Blog

Learn

Grow your composition skills & camera technique with In The Field videos. Watch In Post videos for processing tips and tricks. Also check out the ON1 Photo RAWLightroom and Luminar Learning Centers for deeper dives on individual topics.

Experience

Join me on a workshop and improve your craft. Spring 2019 workshops are open for registration. Join me in San Diego in April or Big Sur in May this spring.

Share

Photos are meant to be seen! Let me see the world through your lens. Follow me on social media and share your work.

 

Sawtooth Thumbnail in Aperture

In my main Aperture library, I noticed an image the viewer that had jagged, sawtooth edges on it. I hadn't seen it before, and believe it's something new with Aperture 3.4. After a little experimentation, it looks to be a visual cue that the crop applied to the photo has an "extreme" width/height ratio such that the thumbnail cannot display the entirety of the photo. An illustration is in order:

A sawtooth thumbnail in Aperture indicates the thumbnail is not displaying the entire photo

In the example above, I did quite an extreme crop of the photo - well beyond a 2.39:1 panoramic ratio. The yellow lines show what area of the crop is visible in the thumbnail. You can clearly see the far edges are not represented in the thumbnail.

The same holds true for extreme vertical crops as well:

A sawtooth thumbnail in Aperture indicates the thumbnail is not displaying the entire photo
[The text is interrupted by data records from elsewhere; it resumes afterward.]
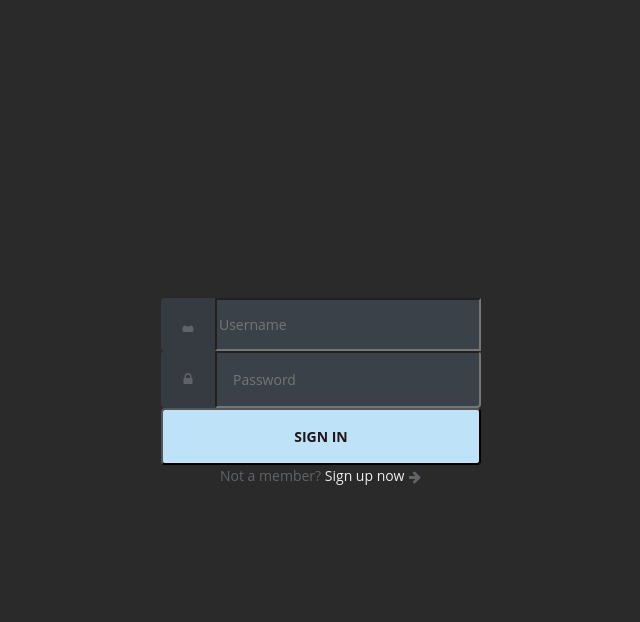
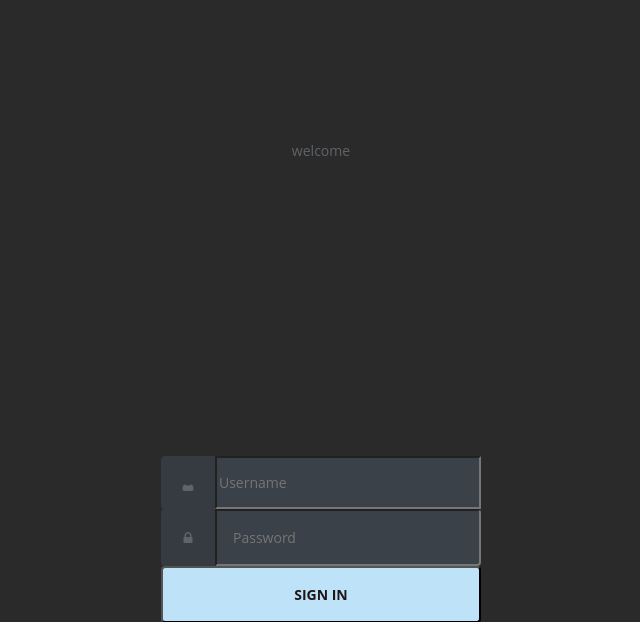
Before and after one commit to IshitaGrover23/PaidAWS2, a Django app: page /login/ in a window 1280 px wide. Shown: the top 622 px of the page, without its empty margins (319-959 px from the left). Run offline with Django 4.2, Linux system fonts and the light colour scheme.

Commit message:
Update login.html

```diff
--- a/OJT-team3/website/templates/login.html
+++ b/OJT-team3/website/templates/login.html
@@ -186,6 +186,7 @@
     </style>
 </head>
 <body class="align">
+    <p>welcome</p>
     <div class="grid">
         {% if user.is_authenticated %}
             <div class="form__messages">
```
It looks weird at first glance. But now that I understand it, it's a good visual cue that the thumbnail isn't a full representation of the image. This is handy when sharing or exporting images from the browser view - and avoiding being surprised later when the exported image isn't what the thumbnail indicated.